Start of DATASET ENTRIES
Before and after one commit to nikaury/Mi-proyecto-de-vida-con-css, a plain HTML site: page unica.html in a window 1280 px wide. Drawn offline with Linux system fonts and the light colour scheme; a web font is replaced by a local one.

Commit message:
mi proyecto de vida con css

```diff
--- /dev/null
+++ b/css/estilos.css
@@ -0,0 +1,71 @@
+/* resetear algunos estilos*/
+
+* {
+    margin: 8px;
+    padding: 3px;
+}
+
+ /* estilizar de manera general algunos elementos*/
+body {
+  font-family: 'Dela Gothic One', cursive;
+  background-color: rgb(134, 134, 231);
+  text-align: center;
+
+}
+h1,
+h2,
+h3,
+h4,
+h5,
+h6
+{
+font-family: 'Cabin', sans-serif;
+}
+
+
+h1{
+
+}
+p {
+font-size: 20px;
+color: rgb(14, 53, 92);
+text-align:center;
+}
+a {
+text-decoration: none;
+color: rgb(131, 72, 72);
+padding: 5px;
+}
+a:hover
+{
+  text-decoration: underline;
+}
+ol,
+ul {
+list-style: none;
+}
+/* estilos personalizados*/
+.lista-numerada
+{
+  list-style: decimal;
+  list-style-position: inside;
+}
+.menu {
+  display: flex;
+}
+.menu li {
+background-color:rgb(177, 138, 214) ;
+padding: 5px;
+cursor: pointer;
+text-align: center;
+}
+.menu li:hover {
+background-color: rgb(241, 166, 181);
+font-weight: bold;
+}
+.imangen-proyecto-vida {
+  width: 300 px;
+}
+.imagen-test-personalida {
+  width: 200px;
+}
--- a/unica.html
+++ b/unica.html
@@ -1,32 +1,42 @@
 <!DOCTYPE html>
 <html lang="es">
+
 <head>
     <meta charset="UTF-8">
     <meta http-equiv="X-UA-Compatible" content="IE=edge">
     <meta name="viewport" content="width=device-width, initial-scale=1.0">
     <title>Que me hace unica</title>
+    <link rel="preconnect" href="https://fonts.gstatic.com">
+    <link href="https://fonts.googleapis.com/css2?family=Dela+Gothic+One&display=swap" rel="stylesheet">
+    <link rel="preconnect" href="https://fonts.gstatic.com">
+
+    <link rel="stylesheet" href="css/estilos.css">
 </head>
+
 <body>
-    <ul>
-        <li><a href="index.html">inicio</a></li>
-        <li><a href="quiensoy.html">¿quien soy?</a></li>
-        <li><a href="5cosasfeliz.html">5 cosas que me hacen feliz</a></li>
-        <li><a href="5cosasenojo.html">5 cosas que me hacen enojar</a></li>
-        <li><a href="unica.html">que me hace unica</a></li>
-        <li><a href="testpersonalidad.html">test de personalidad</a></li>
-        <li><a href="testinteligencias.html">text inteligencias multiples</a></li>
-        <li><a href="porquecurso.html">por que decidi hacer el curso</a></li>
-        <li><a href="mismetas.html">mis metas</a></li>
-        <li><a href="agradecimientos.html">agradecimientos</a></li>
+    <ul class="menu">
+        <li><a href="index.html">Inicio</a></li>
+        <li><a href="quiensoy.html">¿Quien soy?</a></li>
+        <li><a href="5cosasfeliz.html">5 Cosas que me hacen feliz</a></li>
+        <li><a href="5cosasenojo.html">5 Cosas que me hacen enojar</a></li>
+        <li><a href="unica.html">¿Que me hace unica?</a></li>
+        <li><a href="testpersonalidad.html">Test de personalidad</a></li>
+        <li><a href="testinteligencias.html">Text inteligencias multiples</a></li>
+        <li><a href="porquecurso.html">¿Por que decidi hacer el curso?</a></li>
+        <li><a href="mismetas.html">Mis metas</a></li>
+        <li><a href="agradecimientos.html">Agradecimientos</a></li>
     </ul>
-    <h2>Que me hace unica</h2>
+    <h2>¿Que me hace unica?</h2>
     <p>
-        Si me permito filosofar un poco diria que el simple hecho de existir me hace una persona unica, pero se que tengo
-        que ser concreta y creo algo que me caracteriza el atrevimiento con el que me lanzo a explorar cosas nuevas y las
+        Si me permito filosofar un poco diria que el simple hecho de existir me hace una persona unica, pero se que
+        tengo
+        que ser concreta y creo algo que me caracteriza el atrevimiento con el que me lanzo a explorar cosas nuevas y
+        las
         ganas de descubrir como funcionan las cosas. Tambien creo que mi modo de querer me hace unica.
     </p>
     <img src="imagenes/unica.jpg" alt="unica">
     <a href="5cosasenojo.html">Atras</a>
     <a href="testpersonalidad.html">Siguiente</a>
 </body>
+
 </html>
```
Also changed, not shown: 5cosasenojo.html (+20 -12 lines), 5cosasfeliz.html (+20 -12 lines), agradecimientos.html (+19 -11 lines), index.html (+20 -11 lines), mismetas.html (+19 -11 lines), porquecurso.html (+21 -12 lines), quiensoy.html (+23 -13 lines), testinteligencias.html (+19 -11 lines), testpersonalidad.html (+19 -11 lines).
End of DATASET ENTRIES
> **ABOUT THIS TASK**
Look through the data above. Find each line with the string "permito" and copy it.

> **SOLVED EXERCISE**
-        Si me permito filosofar un poco diria que el simple hecho de existir me hace una persona unica, pero se que tengo
+        Si me permito filosofar un poco diria que el simple hecho de existir me hace una persona unica, pero se que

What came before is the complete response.